Drove up the coast and met in the bar, of course, of the overnight boat. We were woken at 0500 UK time and were on our way by 0630.
A very good trip. Some great roads and a happy bunch of people. We did 2,750 miles without any significant problem and averaged a fraction under 23 mpg which wasn't bad considering the amount of first gear hairpins we squealed round.
Those present were: Humphrey & Margrit Avon - AC, Alex & Jane Boswell, Stephen Curtis, Martin & Sue Morris and Richard & Trisha Pilkington all in Frazer Nashes, Nick Rossi - C type, Geoff & Doreen Stamper - TR3A/Renault Twingo and Chris and Sandy Wilson - Lancia Stratos, plus François d'Huart and Anne for part of the rally in his Talbot Lago.
Verdict - let's go back to Northern Spain as a great driving place before something spoils it.

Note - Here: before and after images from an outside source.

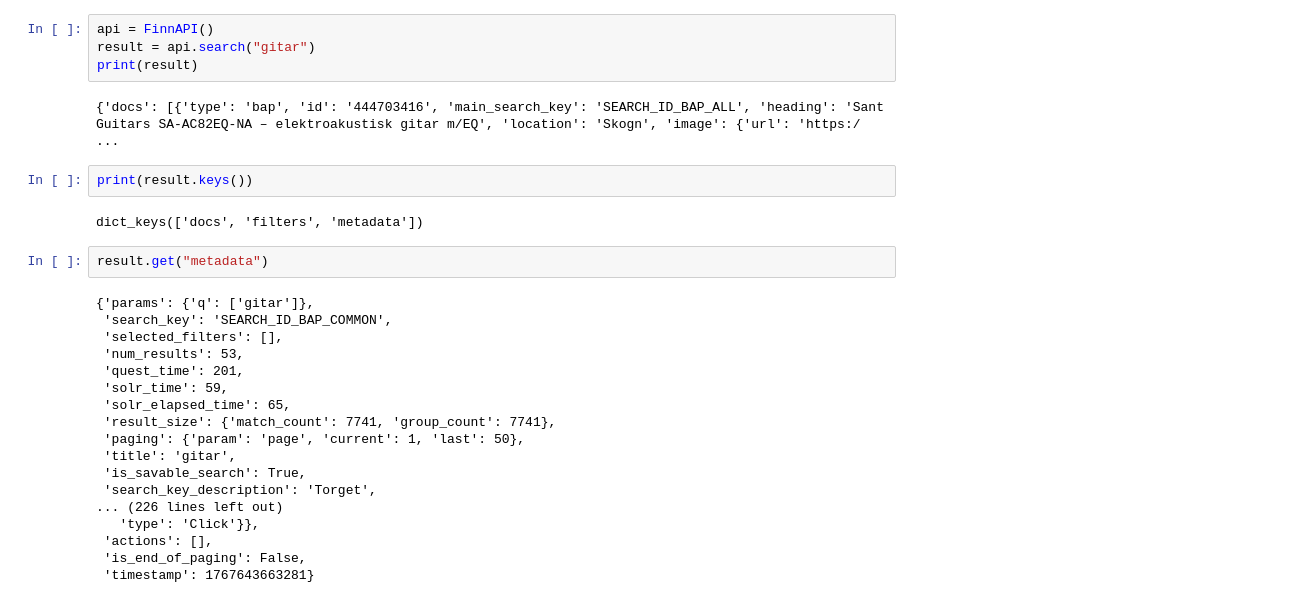
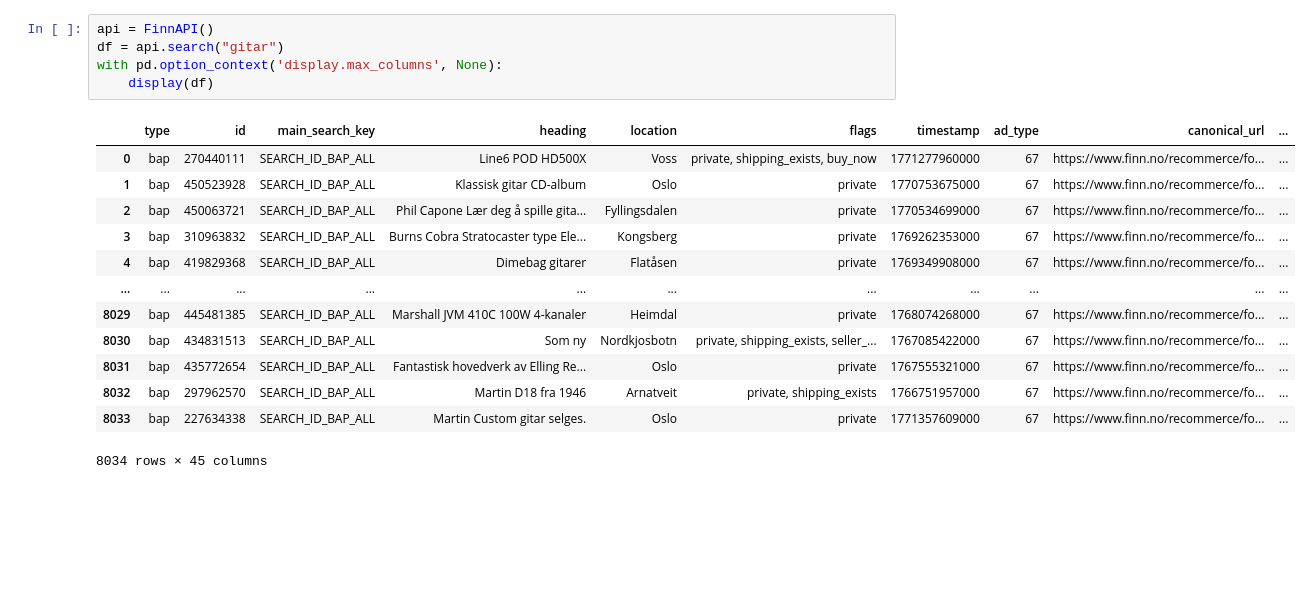
Before and after one commit to williamvsoma/finn-deals, a Jupyter notebook: notebooks/noe.ipynb, the cells around one changed output. Saved outputs shown, nothing was run; the diff lists cells and outputs as text; blank space fills up the shorter version.

```diff
--- a/notebooks/noe.ipynb
+++ b/notebooks/noe.ipynb
@@ -11,30 +36,19 @@ import pandas as pd
 # %%
 api = FinnAPI()
-result = api.search("gitar")
-print(result)
+df = api.search("gitar")
+with pd.option_context('display.max_columns', None):
+    display(df)
 # %% [output]
+|  | type | id | main_search_key | heading | location | flags | timestamp | ad_type | canonical_url | ... |
+| 0 | bap | 270440111 | SEARCH_ID_BAP_ALL | Line6 POD HD500X | Voss | private, shipping_exists, buy_now | 1771277960000 | 67 | https://www.finn.no/recommerce/fo... | ... |
+| 1 | bap | 450523928 | SEARCH_ID_BAP_ALL | Klassisk gitar CD-album | Oslo | private | 1770753675000 | 67 | https://www.finn.no/recommerce/fo... | ... |
+| 2 | bap | 450063721 | SEARCH_ID_BAP_ALL | Phil Capone Lær deg å spille gita... | Fyllingsdalen | private | 1770534699000 | 67 | https://www.finn.no/recommerce/fo... | ... |
+| 3 | bap | 310963832 | SEARCH_ID_BAP_ALL | Burns Cobra Stratocaster type Ele... | Kongsberg | private | 1769262353000 | 67 | https://www.finn.no/recommerce/fo... | ... |
+| 4 | bap | 419829368 | SEARCH_ID_BAP_ALL | Dimebag gitarer | Flatåsen | private | 1769349908000 | 67 | https://www.finn.no/recommerce/fo... | ... |
+| ... | ... | ... | ... | ... | ... | ... | ... | ... | ... | ... |
+| 8029 | bap | 445481385 | SEARCH_ID_BAP_ALL | Marshall JVM 410C 100W 4-kanaler | Heimdal | private | 1768074268000 | 67 | https://www.finn.no/recommerce/fo... | ... |
+| 8030 | bap | 434831513 | SEARCH_ID_BAP_ALL | Som ny | Nordkjosbotn | private, shipping_exists, seller_... | 1767085422000 | 67 | https://www.finn.no/recommerce/fo... | ... |
+| 8031 | bap | 435772654 | SEARCH_ID_BAP_ALL | Fantastisk hovedverk av Elling Re... | Oslo | private | 1767555321000 | 67 | https://www.finn.no/recommerce/fo... | ... |
+| 8032 | bap | 297962570 | SEARCH_ID_BAP_ALL | Martin D18 fra 1946 | Arnatveit | private, shipping_exists | 1766751957000 | 67 | https://www.finn.no/recommerce/fo... | ... |
+| 8033 | bap | 227634338 | SEARCH_ID_BAP_ALL | Martin Custom gitar selges. | Oslo | private | 1771357609000 | 67 | https://www.finn.no/recommerce/fo... | ... |
-{'docs': [{'type': 'bap', 'id': '444703416', 'main_search_key': 'SEARCH_ID_BAP_ALL', 'heading': 'Sant Guitars SA-AC82EQ-NA – elektroakustisk gitar m/EQ', 'location': 'Skogn', 'image': {'url': 'https:/ ...
+8034 rows × 45 columns
-# %%
-print(result.keys())
-# %% [output]
-dict_keys(['docs', 'filters', 'metadata'])
-# %%
-result.get("metadata")
-# %% [output]
-{'params': {'q': ['gitar']},
- 'search_key': 'SEARCH_ID_BAP_COMMON',
- 'selected_filters': [],
- 'num_results': 53,
- 'quest_time': 201,
- 'solr_time': 59,
- 'solr_elapsed_time': 65,
- 'result_size': {'match_count': 7741, 'group_count': 7741},
- 'paging': {'param': 'page', 'current': 1, 'last': 50},
- 'title': 'gitar',
- 'is_savable_search': True,
- 'search_key_description': 'Torget',
-... (226 lines left out)
-   'type': 'Click'}},
- 'actions': [],
- 'is_end_of_paging': False,
- 'timestamp': 1767643663281}
```
Also changed, not shown: parts of 9 cells of this notebook, 3 other files.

Trisha adds: Our Frazer Nash broke down half way down France, en route for Carcassone and the start of the rally. The problem was a broken suspension arm, linking torsion bar to axle. There was no way of effecting temporary repair, so the correct part was essential. On the Sebring this is a Bristol bit, grafted onto an Austin axle. Luckily Martin Morris had not left home and stripped an old axle for a spare part - delivered "next day". A great relief - the thought of delivering all the route maps etc. to everyone in a Twingo and then doing our rally in it was alarming to put it mildly - thanks Martin!